You will need to work out how much state support you are entitled. However, according to Competitions and Markets Authority, this isn’t a simple task. They said that it was very difficult to understand how the funding system works and that steps must be taken to make it simpler.
Due to this, individuals and families are needlessly forced to sell their homes and other assets or investments in order to pay for care. A specialist law firm has even recovered £100m for clients for wrongly paying their care-home fees.
This is why we recommend that you get some expert advice when working out whether you will have to pay for your own long-term care. These experts can guide you through the process and help you figure out if you are eligible for certain state-funded services.
If you have done all your calculations and found that you have to pay for your own care, then there are ways where you could significantly cut your costs. The key is to not pay the price the care home quotes you. The average cost of a care home is 43% more than what the local authority pays. Therefore, you have to negotiate a better rate for your care costs.
If you can’t negotiate, there are organisations that can help you reduce your care costs. One of them is the Care Co-operative which is designed to help people cut the cost of their care. It is a network of 50 care homes across the UK that have agreed to offer discounts of up to 25% to self-funders who have found a place through the website. The main objective of the organisation is to let the self-funders enjoy the bulk discounts that are usually reserved for the local authorities.
You can join Care Co-operative for £19.50 as a one off fee and then search the website for places at care homes in your area. One user has already saved £2,000 over six months after getting a 10% discount on their mother’s care costs.

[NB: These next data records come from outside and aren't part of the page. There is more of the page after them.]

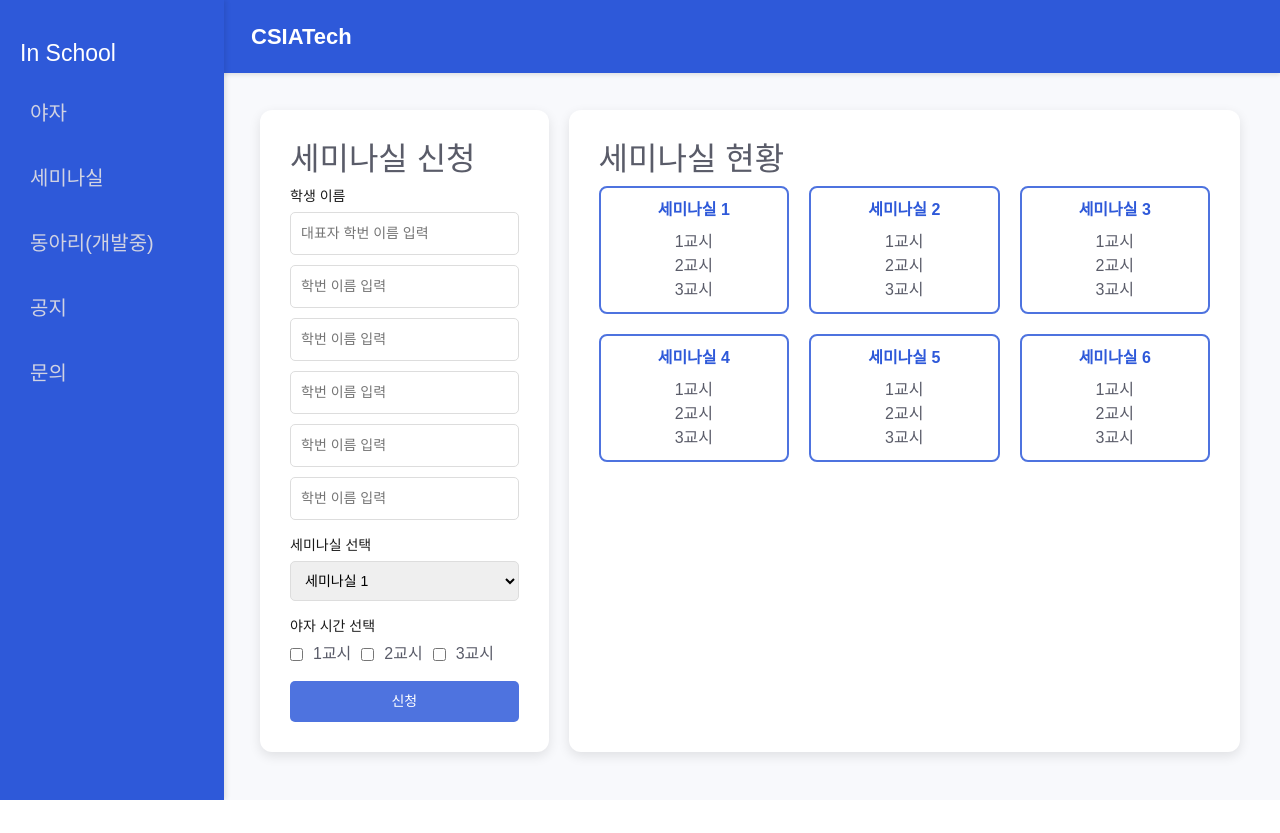
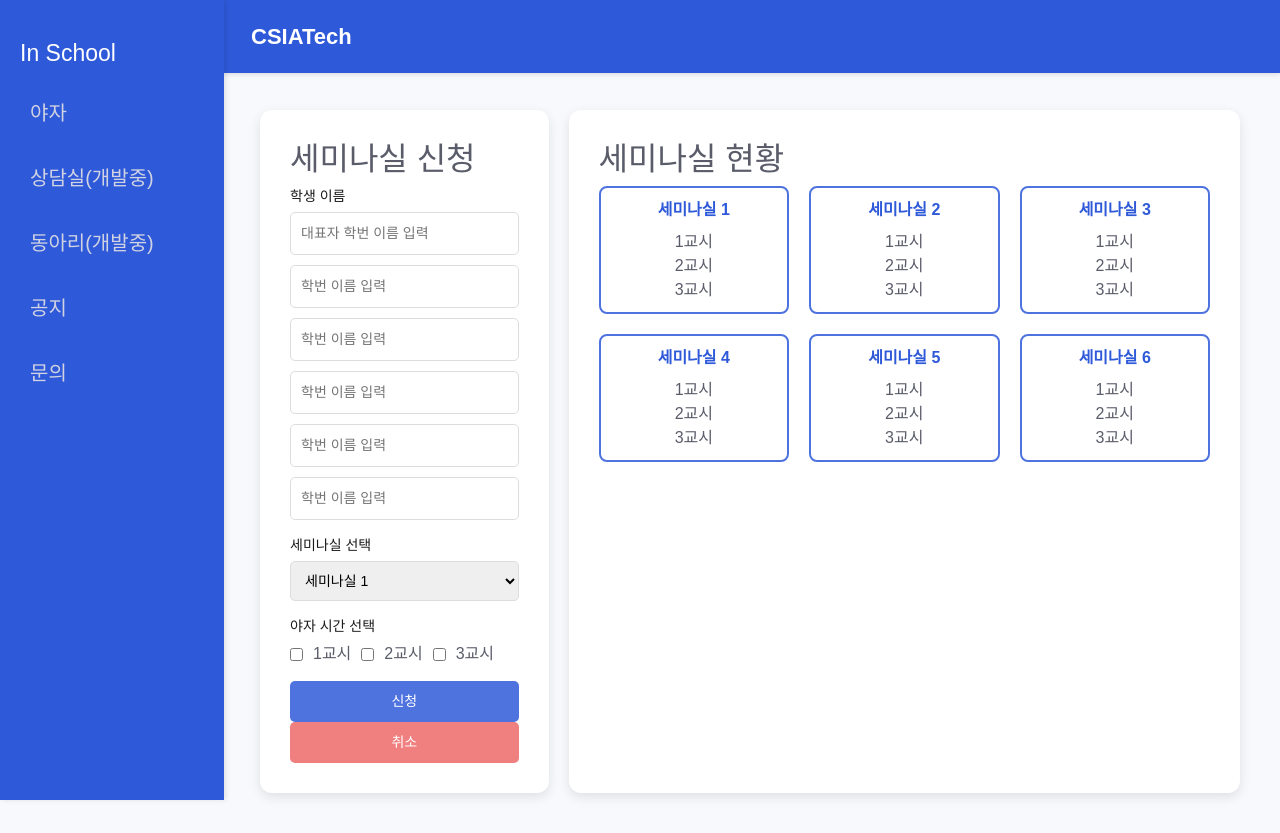
Before and after one commit to IamEunjae/CSIAOnline-public, a Django app: page /seminar/ in a window 1280 px wide. Before the commit the page ends 800 px from the top, so only its background shows below. Run offline with Django 5.2, Linux system fonts and the light colour scheme; data that the repository does not hold is empty; parts of the project's set-up code (start-up, migrations or seed data) failed here and were passed over; some libraries are stand-ins or nearby versions; some web fonts are replaced.

Commit message:
seminar--y
Co-authored-by: Oystersaregoated <Kode-h07@users.noreply.github.com>

```diff
--- a/CSIAOnline/seminar/templates/seminar.html
+++ b/CSIAOnline/seminar/templates/seminar.html
@@ -158,7 +158,7 @@
             gap: 10px;
         }
 
-        button {
+        #reserve {
             background-color: #4e73df;
             color: white;
             border: none;
@@ -169,8 +169,15 @@
             width: 100%;
         }
 
-        button:hover {
-            background-color: #2e59d9;
+        #cancel {
+            background-color: lightcoral;
+            color: white;
+            border: none;
+            padding: 10px;
+            border-radius: 5px;
+            cursor: pointer;
+            font-size: 14px;
+            width: 100%;
         }
 
         .room-grid {
@@ -209,6 +216,7 @@
             background-color: #d1e7ff;
             color: #2e59d9;
         }
+
 
 /* Media queries */
     @media (max-width: 850px) {
@@ -285,7 +293,7 @@
         <h2>In School</h2>
         <ul>
             <li><a class="nav-link" value="yaja">야자</a></li>
-            <li><a class="nav-link" value="seminar">세미나실</a></li>
+            <li><a class="nav-link" id="working" value="counsel">상담실(개발중)</a></li>
             <li><a class="nav-link" id="working" value="club">동아리(개발중)</a></li>
         </ul>
         <div class="footer">
@@ -340,7 +348,8 @@
                 </div>
             </div>
 
-            <button type="button" id="submit-btn">신청</button>
+            <button type="button" id="reserve">신청</button>
+            <button type="button" id="cancel">취소</button>
         </div>
 
         <!-- Status Section -->
--- a/CSIAOnline/seminar/views.py
+++ b/CSIAOnline/seminar/views.py
@@ -3,6 +3,8 @@ from django.views.decorators.csrf import csrf_exempt
 from django.http import JsonResponse, HttpResponseRedirect
 from .models import Reservation, Room
 import json
+from django.db.models import Q
+
 
 def update_room_status():
     # Fetch all Room objects and reset all periods to False
@@ -30,6 +32,7 @@ def update_room_status():
 
     return JsonResponse({"status": "Rooms updated based on reservations"})
 
+
 @csrf_exempt
 def seminar_room_view(request):
 
@@ -47,16 +50,15 @@ def seminar_room_view(request):
             reservation_data.get("student5"),
             reservation_data.get("student6"),
         ]
+        print(student_ids)
 
         # Delete the reservation
         Reservation.objects.filter(
-            room_number=room_number,
-            student1=student_ids[
-                0
-            ],  # Assuming you're only using the first student ID for deletion
-            period1=reservation_data.get("period1"),
-            period2=reservation_data.get("period2"),
-            period3=reservation_data.get("period3"),
+            Q(room_number=room_number)
+            & Q(student1__contains=str(student_ids[0]))
+            & Q(period1=reservation_data.get("period1"))
+            & Q(period2=reservation_data.get("period2"))
+            & Q(period3=reservation_data.get("period3"))
         ).delete()
 
         # Update room status
@@ -69,10 +71,14 @@ def seminar_room_view(request):
         current_student_id = request.user.id
         print(current_student_id)
 
-
         # Retrieve the reservation details for the logged-in student
         student_reservation = Reservation.objects.filter(
-            student1=current_student_id
+            Q(student1__contains=str(current_student_id))
+            | Q(student2__contains=str(current_student_id))
+            | Q(student3__contains=str(current_student_id))
+            | Q(student4__contains=str(current_student_id))
+            | Q(student5__contains=str(current_student_id))
+            | Q(student6__contains=str(current_student_id))
         ).first()
 
         # Fetch all room statuses
@@ -85,7 +91,6 @@ def seminar_room_view(request):
             }
             for room in rooms
         }
-
 
         if student_reservation:
             student1 = student_reservation.student1
@@ -153,7 +158,6 @@ def seminar_room_view(request):
 
         return JsonResponse({"status": "reserved"})
 
-
     # Retrieve the reservation details for the logged-in student
     student_reservation = Reservation.objects.filter(
         student1=current_student_id
```
Also changed, not shown: CSIAOnline/seminar/static/seminar.js (+36 -39 lines).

Another organisation that can help you is the Valuing Care consultancy. They will assess whether a quote that you have received from a care home is fair based on data it has accumulated. They will negotiate on your behalf if they think you are not getting a good value from your care home. The cost of their negotiations service varies depending on whether you find a care home for yourself. This will be around £480 to £660.